Craftophilia is totally transparent, laying bare the processes we go through, open with our personal experiences of making.  What works, what happens when you have no time at all to make anything, when it totally fails, at the pace of how it actually happens in our daily lives.  It is our biggest hope that it inspires you to pick up the material that sings to you and make, without fear of any of these outcomes or circumstances that may stand in your way of making something as there is no fail there is just DO.

PROCESS NOTES is an open ended list of ideas, questions and further explorations from what we found useful while making a circular weaving: from wrapping the first warp around the hoop to almost (finally) finishing one hoop.   Hoping that this inspires you to take material that is vernacular to your life (yarn leftovers, pine needles from the yard, darning needles, kitchen twine etc.) and experiment with it to make something new.

P R O C E S S   N O T E S   O N  C I R C U L A R   W E A V I N G

S U P P L I E S :

Hoop.  Embroidery hoops, wooden, metal, various sizes,  weird brass hoops from craft store, hula hoop, old bike wheel...

Embroidery needles - straight, bent tip, plastic, brass, bamboo.  Try a few to find the one that works for you.  Some work better in smaller hoops, others in larger hoops.

Warp thread - carpet warp, kitchen twine, thick embroidery thread from the japanese dollar store, yarn...

Weft thread - ANYTHING.  Experiment with single ply and double ply yarns, thick yarns, thin yarns.  Mohair and Angora will make a lovely halo that you can brush up after to great effect.

Is it malleable? Use it.

Scotch tape and masking tape.

W A R P I N G :

Experimenting is extremely important.  Sitting down with your hoop and warp thread and playing with the warp is almost better than following directions. Creating a visual, tactile memory and a rhythm. Does warping in a figure-eight work better for a "diameter warp" than over one side of your hoop and under coming back? How about tying each thread individually to create an off centre "spoke warp"? Remember, using an embroidery hoop is beneficial as once you attach the outer hoop, it will hide any peculiar knotting. You can also secure your warp threads by using tape on the side of your hoop - once you have woven, it will be secure enough to remove the tape.

v. 1 - spoke warp (above)

v. 2 - diameter warp (above, warp anchored directly across the circle)

T E C H N I Q U E :

Over and under one warp thread at a time? Several at a time? Change it up?
What happens when you use thin thread and heavy yarn in the same piece?
What happens when you coil your yarn around a warp thread?  Around 2?  Around 5?

Does warp have to go in one direction?  Where are all the places you can anchor warp?
Again - observe! Books, pictures, online - analyze what you see. Ask yourself questions.

O T H E R  W O N D E R S :

How will you finish the piece? Does it stay on the hoop or is it removed? 
What about wrapping the hoop in fabric or yarn?
Is fringe your thing, or not?
Try adding non-traditional items like pine needles, strips of fabric, feathers or pieces of spinning fibre. If you can trap it in the warp, you can put it in!

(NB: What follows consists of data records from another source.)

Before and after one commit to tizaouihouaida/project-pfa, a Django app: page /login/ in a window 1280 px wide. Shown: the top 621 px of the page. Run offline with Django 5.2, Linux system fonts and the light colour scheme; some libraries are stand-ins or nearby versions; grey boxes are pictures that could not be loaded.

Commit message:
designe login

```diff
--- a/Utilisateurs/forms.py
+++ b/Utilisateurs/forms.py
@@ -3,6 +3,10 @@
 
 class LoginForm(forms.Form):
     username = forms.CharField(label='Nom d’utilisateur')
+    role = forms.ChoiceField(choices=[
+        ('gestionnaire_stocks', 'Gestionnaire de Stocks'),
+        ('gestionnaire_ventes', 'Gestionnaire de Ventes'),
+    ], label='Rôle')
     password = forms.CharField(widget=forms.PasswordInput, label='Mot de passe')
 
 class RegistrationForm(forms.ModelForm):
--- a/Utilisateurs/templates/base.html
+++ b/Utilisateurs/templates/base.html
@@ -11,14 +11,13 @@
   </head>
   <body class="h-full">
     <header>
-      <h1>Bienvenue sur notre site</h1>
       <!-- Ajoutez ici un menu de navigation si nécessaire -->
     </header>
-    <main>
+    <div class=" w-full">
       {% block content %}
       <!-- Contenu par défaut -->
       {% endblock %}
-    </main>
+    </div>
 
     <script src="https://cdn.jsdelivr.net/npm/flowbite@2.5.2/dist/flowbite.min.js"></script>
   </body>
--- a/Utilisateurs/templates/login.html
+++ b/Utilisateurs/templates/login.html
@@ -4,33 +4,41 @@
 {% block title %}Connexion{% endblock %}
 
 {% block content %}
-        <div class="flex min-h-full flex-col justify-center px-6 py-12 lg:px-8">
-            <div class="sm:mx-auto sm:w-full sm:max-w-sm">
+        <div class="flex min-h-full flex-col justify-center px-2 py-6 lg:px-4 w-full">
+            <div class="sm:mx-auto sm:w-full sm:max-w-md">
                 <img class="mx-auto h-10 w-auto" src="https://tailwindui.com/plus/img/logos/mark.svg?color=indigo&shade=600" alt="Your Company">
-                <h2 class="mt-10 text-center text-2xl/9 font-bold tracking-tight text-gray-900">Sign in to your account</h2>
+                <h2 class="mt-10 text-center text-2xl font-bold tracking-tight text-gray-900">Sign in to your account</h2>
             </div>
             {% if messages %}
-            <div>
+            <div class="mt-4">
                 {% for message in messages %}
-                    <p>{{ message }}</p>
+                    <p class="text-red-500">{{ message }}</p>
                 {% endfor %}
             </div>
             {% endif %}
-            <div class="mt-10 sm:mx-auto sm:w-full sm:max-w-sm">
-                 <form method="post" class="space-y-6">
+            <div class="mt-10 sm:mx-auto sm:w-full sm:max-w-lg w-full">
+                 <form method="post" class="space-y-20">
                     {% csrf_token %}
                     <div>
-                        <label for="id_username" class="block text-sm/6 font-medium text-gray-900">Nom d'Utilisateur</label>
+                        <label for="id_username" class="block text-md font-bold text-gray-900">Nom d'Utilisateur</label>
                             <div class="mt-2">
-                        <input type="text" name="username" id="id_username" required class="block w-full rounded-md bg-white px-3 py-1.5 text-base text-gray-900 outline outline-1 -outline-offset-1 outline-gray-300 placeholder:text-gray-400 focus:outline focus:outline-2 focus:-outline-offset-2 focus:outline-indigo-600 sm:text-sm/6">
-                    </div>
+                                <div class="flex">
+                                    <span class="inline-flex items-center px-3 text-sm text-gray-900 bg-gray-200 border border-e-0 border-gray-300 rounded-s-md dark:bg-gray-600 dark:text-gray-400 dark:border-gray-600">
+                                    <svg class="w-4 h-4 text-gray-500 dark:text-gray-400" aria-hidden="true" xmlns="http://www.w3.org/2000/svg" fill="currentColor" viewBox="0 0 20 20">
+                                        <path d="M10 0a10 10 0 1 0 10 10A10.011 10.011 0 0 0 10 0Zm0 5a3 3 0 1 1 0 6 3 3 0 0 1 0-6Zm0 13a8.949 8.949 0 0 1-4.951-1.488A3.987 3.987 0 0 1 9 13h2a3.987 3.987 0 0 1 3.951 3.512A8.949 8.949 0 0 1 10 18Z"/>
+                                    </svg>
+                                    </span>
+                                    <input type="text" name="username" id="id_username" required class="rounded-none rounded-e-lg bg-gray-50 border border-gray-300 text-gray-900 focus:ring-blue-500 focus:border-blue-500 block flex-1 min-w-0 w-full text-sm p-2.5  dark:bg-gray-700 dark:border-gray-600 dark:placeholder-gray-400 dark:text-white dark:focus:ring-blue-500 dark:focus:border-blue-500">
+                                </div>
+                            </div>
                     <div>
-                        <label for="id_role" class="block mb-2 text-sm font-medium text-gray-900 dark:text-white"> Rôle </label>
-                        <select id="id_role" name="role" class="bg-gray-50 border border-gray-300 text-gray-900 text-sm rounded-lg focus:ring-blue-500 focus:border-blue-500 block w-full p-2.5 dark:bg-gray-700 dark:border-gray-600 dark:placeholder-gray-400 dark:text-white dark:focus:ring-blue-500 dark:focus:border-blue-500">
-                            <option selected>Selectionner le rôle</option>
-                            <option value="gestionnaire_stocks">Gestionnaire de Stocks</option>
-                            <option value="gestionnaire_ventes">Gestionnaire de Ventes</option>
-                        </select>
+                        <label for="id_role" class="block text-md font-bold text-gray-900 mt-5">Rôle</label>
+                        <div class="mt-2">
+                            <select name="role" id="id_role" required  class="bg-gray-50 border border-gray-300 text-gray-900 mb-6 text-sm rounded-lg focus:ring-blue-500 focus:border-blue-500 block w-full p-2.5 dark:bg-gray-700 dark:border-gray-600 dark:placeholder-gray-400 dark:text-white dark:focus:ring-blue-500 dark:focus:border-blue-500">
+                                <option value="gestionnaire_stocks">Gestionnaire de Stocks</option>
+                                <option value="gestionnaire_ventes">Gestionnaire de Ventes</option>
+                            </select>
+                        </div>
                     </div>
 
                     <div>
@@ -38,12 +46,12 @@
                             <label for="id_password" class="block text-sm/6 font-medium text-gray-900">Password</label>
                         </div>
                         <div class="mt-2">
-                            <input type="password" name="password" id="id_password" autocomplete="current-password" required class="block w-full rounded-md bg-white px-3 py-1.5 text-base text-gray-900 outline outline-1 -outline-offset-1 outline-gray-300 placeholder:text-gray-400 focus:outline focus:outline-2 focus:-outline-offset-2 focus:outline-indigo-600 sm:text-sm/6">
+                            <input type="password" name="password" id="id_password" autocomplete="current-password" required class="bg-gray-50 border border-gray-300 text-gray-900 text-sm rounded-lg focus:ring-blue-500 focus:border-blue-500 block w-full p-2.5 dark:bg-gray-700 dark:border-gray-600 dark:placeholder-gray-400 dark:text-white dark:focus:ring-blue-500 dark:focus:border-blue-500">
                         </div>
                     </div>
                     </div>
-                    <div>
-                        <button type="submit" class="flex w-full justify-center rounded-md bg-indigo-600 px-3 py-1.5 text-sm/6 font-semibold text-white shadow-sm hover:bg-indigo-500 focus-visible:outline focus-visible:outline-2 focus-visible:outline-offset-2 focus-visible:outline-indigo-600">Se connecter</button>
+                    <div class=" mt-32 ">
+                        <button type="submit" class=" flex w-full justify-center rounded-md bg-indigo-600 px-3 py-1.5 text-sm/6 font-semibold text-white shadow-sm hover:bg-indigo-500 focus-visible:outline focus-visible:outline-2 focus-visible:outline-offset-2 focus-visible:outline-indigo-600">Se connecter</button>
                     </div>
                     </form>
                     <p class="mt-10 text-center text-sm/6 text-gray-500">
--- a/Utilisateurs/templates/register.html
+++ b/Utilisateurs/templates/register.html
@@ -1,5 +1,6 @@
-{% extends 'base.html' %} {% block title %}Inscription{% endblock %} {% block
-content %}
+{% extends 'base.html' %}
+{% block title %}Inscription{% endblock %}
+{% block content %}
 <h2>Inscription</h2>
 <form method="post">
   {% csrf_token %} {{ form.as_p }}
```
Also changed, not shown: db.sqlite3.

PLAY!  Make mistakes!  ENJOY!!!

1 comment:

DaffodilAngel said...

Just found you via Pinterest. What an interesting blogpost on circular weaving, thank you.